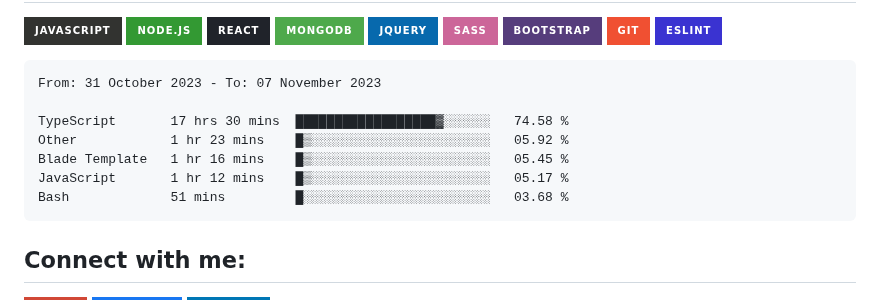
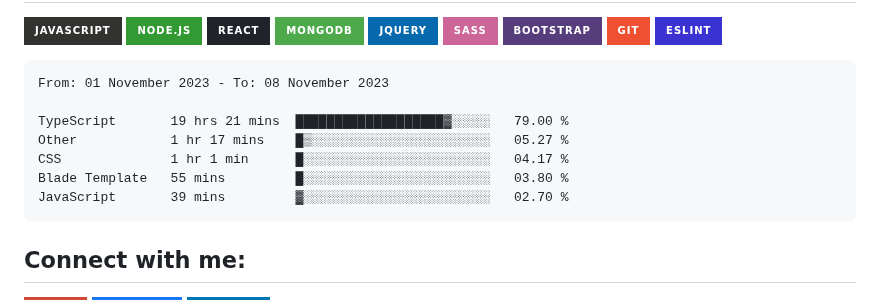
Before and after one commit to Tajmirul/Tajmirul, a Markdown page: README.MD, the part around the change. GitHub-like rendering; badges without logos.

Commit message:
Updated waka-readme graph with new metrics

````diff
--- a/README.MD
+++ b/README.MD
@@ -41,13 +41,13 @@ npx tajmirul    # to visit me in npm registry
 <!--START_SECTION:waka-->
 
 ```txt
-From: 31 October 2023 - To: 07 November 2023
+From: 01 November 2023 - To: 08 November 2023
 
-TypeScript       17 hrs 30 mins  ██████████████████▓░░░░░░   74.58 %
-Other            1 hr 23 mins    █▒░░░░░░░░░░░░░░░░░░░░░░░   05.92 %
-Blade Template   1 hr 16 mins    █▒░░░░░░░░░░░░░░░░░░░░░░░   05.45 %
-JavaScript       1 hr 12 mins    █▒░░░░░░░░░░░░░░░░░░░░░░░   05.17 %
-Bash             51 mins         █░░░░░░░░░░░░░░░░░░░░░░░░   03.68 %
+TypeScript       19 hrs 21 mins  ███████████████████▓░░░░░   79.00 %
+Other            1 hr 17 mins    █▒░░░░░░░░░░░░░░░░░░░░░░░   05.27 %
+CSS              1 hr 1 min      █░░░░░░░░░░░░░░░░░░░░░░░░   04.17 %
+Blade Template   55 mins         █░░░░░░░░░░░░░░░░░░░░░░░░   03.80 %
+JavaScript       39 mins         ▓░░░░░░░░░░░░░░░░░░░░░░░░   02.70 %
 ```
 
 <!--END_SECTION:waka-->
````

--

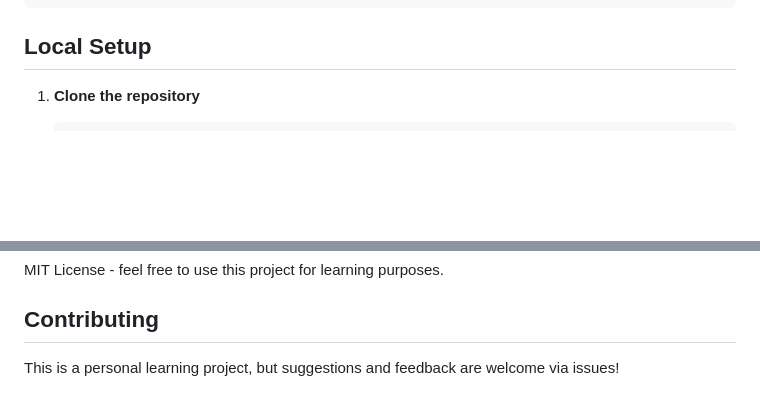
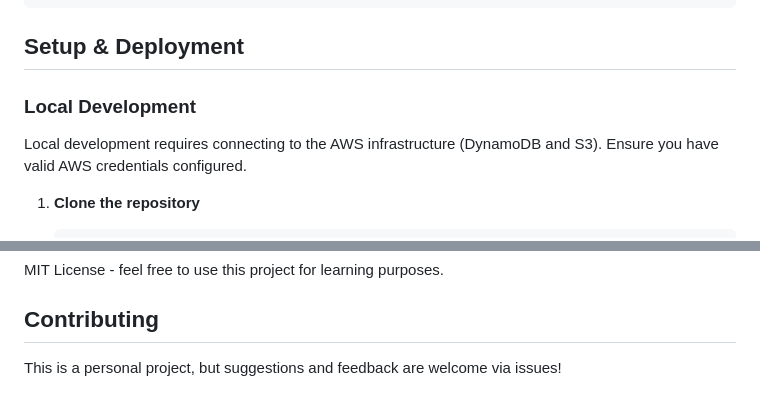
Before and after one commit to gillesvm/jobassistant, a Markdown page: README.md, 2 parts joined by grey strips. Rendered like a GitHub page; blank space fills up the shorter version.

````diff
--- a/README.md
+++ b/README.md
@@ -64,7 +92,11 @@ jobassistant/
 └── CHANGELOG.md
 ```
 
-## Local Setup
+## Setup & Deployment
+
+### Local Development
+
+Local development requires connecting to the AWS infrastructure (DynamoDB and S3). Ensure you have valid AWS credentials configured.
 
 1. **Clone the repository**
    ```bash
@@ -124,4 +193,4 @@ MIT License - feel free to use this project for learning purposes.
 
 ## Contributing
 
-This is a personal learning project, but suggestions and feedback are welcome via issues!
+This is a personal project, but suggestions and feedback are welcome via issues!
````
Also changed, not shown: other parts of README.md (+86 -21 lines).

* Activity *
Go over the listing above and say how many lines contain the word "waka". Please give the number only.

* Response *
3